[Your goal]: Your output must reproduce all the records below precisely and contain no pictures.

....

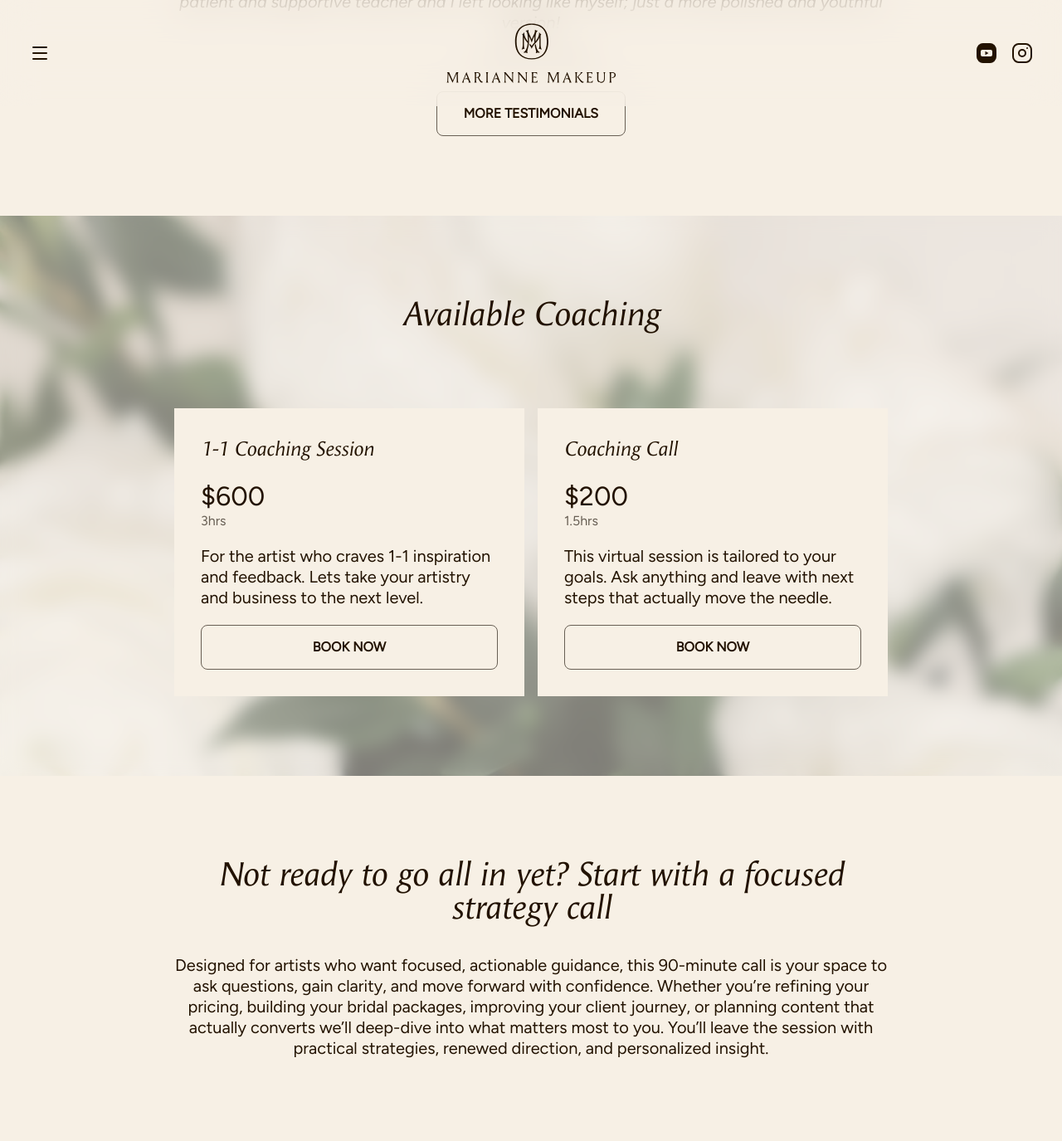
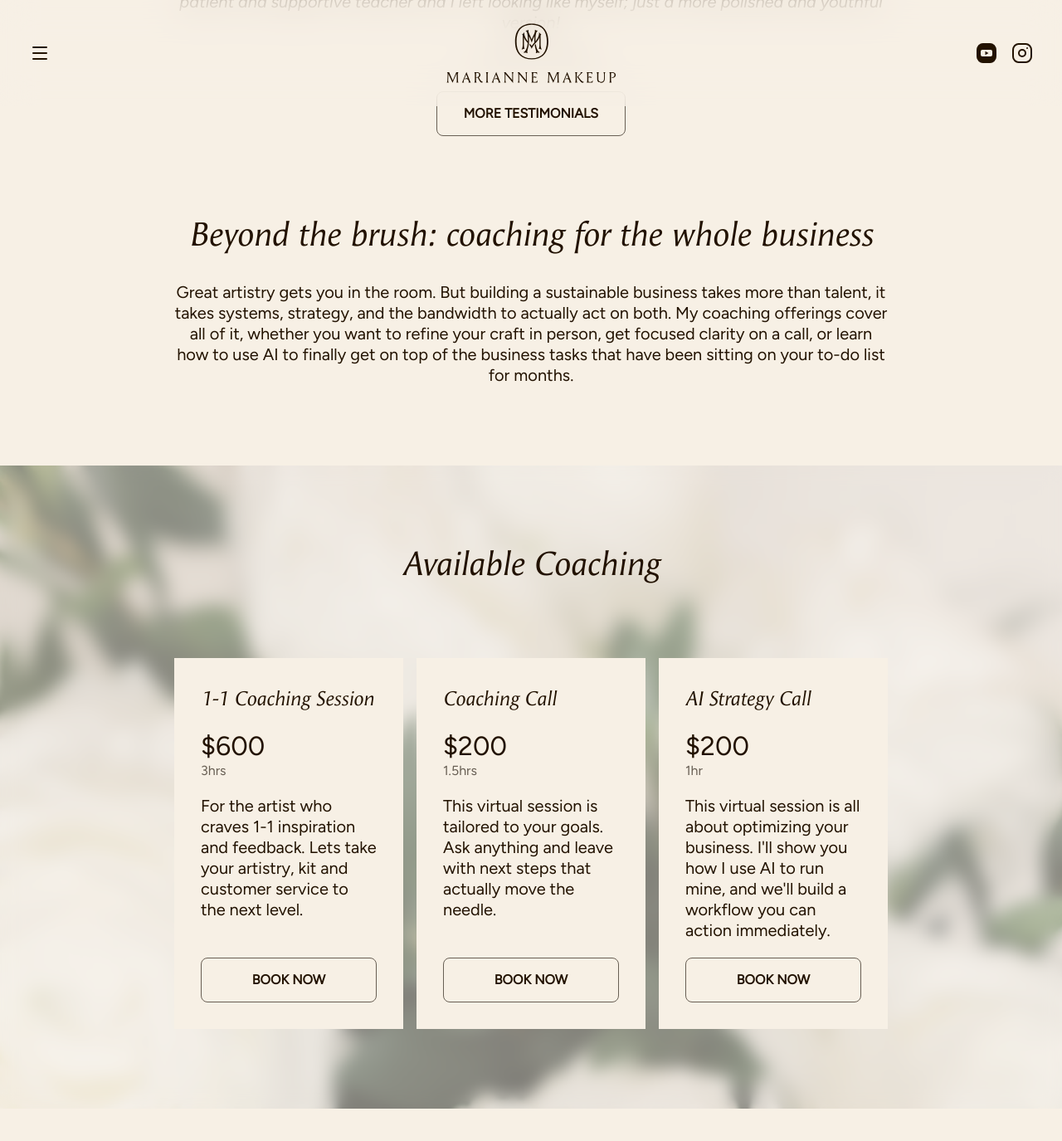
Before and after one commit to mariannemoore/mariannemoore.github.io, a Jekyll site: the page built from coaching.md, in a window 1280 px wide and 1400 px high, scrolled down 2207 px. Shown: the top 1375 px of the window at 83% size. Built offline with Jekyll 4.4.1, drawn with Linux system fonts in a browser that asks for light colours.

Commit message:
Add AI Strategy Call card and intro section to coaching page
Co-Authored-By: Claude Opus 4.7 <noreply@anthropic.com>

```diff
--- a/_data/pages/coaching.yml
+++ b/_data/pages/coaching.yml
@@ -4,9 +4,11 @@ callout-2: This isn’t just about makeup, it’s about building a sustainable,
 content-2: In the 1-1 coaching  session, we’ll spend 3 hrs together working through <span>essential</span> techniques, problem-solving strategies, kit must-haves, and best practices for hygiene and sanitation. Together, we’ll build a look step-by-step, giving you access to my full professional kit and real-time guidance throughout. You’ll also receive support in capturing content to grow your brand, plus a curated PDF of my most recommended products to help you build your dream kit. You’ll leave with new skills, renewed confidence and fresh content for your portfolio and socials.
 callout-3: Not ready to go all in yet? Start with a focused strategy call
 content-3: Designed for artists who want focused, actionable guidance, this 90-minute call is your space to ask questions, gain clarity, and move forward with confidence. Whether you’re refining your pricing, building your bridal packages, improving your client journey, or planning content that actually converts we’ll deep-dive into what matters most to you. You’ll leave the session with practical strategies, renewed direction, and personalized insight.
+callout-4: "Beyond the brush: coaching for the whole business"
+content-4: Great artistry gets you in the room. But building a sustainable business takes more than talent, it takes systems, strategy, and the bandwidth to actually act on both. My coaching offerings cover all of it, whether you want to refine your craft in person, get focused clarity on a call, or learn how to use AI to finally get on top of the business tasks that have been sitting on your to-do list for months.
 coaching:
   - title: 1-1 Coaching Session
-    content: For the artist who craves 1-1 inspiration and feedback. Lets take your artistry and business to the next level.
+    content: For the artist who craves 1-1 inspiration and feedback. Lets take your artistry, kit and customer service to the next level.
     price: $600
     time: 3hrs
     url: https://mariannemakeup.hbportal.co/public/artistcoaching/1-Lesson_Inquiry_Form
@@ -15,3 +17,8 @@ coaching:
     price: $200
     time: 1.5hrs
     url: https://mariannemakeup.hbportal.co/public/coachingcall
+  - title: AI Strategy Call
+    content: This virtual session is all about optimizing your business. I'll show you how I use AI to run mine, and we'll build a workflow you can action immediately.
+    price: $200
+    time: 1hr
+    url: https://mariannemakeup.hbportal.co/public/69ed90dbf3433300330e0b07
--- a/_sass/lessons/_lessons.scss
+++ b/_sass/lessons/_lessons.scss
@@ -3,14 +3,17 @@
     .full-width-block-content {
         display: flex;
         flex-wrap: wrap;
+        gap: 1em;
     }
 
     .lesson-card-1,
-    .lesson-card-2 {
-        flex: 50%;
+    .lesson-card-2,
+    .lesson-card-3 {
+        flex: 1 1 0;
+        min-width: 0;
 
         @media screen and (max-width: $breakpoint-small) {
-            flex: 100%;
+            flex: 1 1 100%;
         }
 
         .button-row a {
@@ -21,22 +24,13 @@
     .lesson-card-inner {
         padding: $measure;
         background-color: $color-background;
-    }
+        height: 100%;
+        box-sizing: border-box;
+        display: flex;
+        flex-direction: column;
 
-    .lesson-card-1 .lesson-card-inner {
-        margin-right: 0.5em;
-
-        @media screen and (max-width: $breakpoint-small) {
-            margin: 0;
-            margin-bottom: 1em;
-        }
-    }
-
-    .lesson-card-2 .lesson-card-inner {
-        margin-left: 0.5em;
-
-        @media screen and (max-width: $breakpoint-small) {
-            margin: 0;
+        .button-row {
+            margin-top: auto;
         }
     }
 
--- a/coaching.md
+++ b/coaching.md
@@ -62,6 +62,12 @@ content=site.data.pages.coaching.content-2
 
 {% include lessons/testimonial-block.html testimonial=1 %}
 
+{%
+include content-block.html
+h2=site.data.pages.coaching.callout-4
+content=site.data.pages.coaching.content-4
+%}
+
 {% include coaching/coaching-options.html %}
 
 {%
```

....

[Solution for this task]:
Before and after one commit to mariannemoore/mariannemoore.github.io, a Jekyll site: the page built from coaching.md, in a window 1280 px wide and 1400 px high, scrolled down 2207 px. Shown: the top 1375 px of the window at 83% size. Built offline with Jekyll 4.4.1, drawn with Linux system fonts in a browser that asks for light colours.

Commit message:
Add AI Strategy Call card and intro section to coaching page
Co-Authored-By: Claude Opus 4.7 <noreply@anthropic.com>

```diff
--- a/_data/pages/coaching.yml
+++ b/_data/pages/coaching.yml
@@ -4,9 +4,11 @@ callout-2: This isn’t just about makeup, it’s about building a sustainable,
 content-2: In the 1-1 coaching  session, we’ll spend 3 hrs together working through <span>essential</span> techniques, problem-solving strategies, kit must-haves, and best practices for hygiene and sanitation. Together, we’ll build a look step-by-step, giving you access to my full professional kit and real-time guidance throughout. You’ll also receive support in capturing content to grow your brand, plus a curated PDF of my most recommended products to help you build your dream kit. You’ll leave with new skills, renewed confidence and fresh content for your portfolio and socials.
 callout-3: Not ready to go all in yet? Start with a focused strategy call
 content-3: Designed for artists who want focused, actionable guidance, this 90-minute call is your space to ask questions, gain clarity, and move forward with confidence. Whether you’re refining your pricing, building your bridal packages, improving your client journey, or planning content that actually converts we’ll deep-dive into what matters most to you. You’ll leave the session with practical strategies, renewed direction, and personalized insight.
+callout-4: "Beyond the brush: coaching for the whole business"
+content-4: Great artistry gets you in the room. But building a sustainable business takes more than talent, it takes systems, strategy, and the bandwidth to actually act on both. My coaching offerings cover all of it, whether you want to refine your craft in person, get focused clarity on a call, or learn how to use AI to finally get on top of the business tasks that have been sitting on your to-do list for months.
 coaching:
   - title: 1-1 Coaching Session
-    content: For the artist who craves 1-1 inspiration and feedback. Lets take your artistry and business to the next level.
+    content: For the artist who craves 1-1 inspiration and feedback. Lets take your artistry, kit and customer service to the next level.
     price: $600
     time: 3hrs
     url: https://mariannemakeup.hbportal.co/public/artistcoaching/1-Lesson_Inquiry_Form
@@ -15,3 +17,8 @@ coaching:
     price: $200
     time: 1.5hrs
     url: https://mariannemakeup.hbportal.co/public/coachingcall
+  - title: AI Strategy Call
+    content: This virtual session is all about optimizing your business. I'll show you how I use AI to run mine, and we'll build a workflow you can action immediately.
+    price: $200
+    time: 1hr
+    url: https://mariannemakeup.hbportal.co/public/69ed90dbf3433300330e0b07
--- a/_sass/lessons/_lessons.scss
+++ b/_sass/lessons/_lessons.scss
@@ -3,14 +3,17 @@
     .full-width-block-content {
         display: flex;
         flex-wrap: wrap;
+        gap: 1em;
     }
 
     .lesson-card-1,
-    .lesson-card-2 {
-        flex: 50%;
+    .lesson-card-2,
+    .lesson-card-3 {
+        flex: 1 1 0;
+        min-width: 0;
 
         @media screen and (max-width: $breakpoint-small) {
-            flex: 100%;
+            flex: 1 1 100%;
         }
 
         .button-row a {
@@ -21,22 +24,13 @@
     .lesson-card-inner {
         padding: $measure;
         background-color: $color-background;
-    }
+        height: 100%;
+        box-sizing: border-box;
+        display: flex;
+        flex-direction: column;
 
-    .lesson-card-1 .lesson-card-inner {
-        margin-right: 0.5em;
-
-        @media screen and (max-width: $breakpoint-small) {
-            margin: 0;
-            margin-bottom: 1em;
-        }
-    }
-
-    .lesson-card-2 .lesson-card-inner {
-        margin-left: 0.5em;
-
-        @media screen and (max-width: $breakpoint-small) {
-            margin: 0;
+        .button-row {
+            margin-top: auto;
         }
     }
 
--- a/coaching.md
+++ b/coaching.md
@@ -62,6 +62,12 @@ content=site.data.pages.coaching.content-2
 
 {% include lessons/testimonial-block.html testimonial=1 %}
 
+{%
+include content-block.html
+h2=site.data.pages.coaching.callout-4
+content=site.data.pages.coaching.content-4
+%}
+
 {% include coaching/coaching-options.html %}
 
 {%
```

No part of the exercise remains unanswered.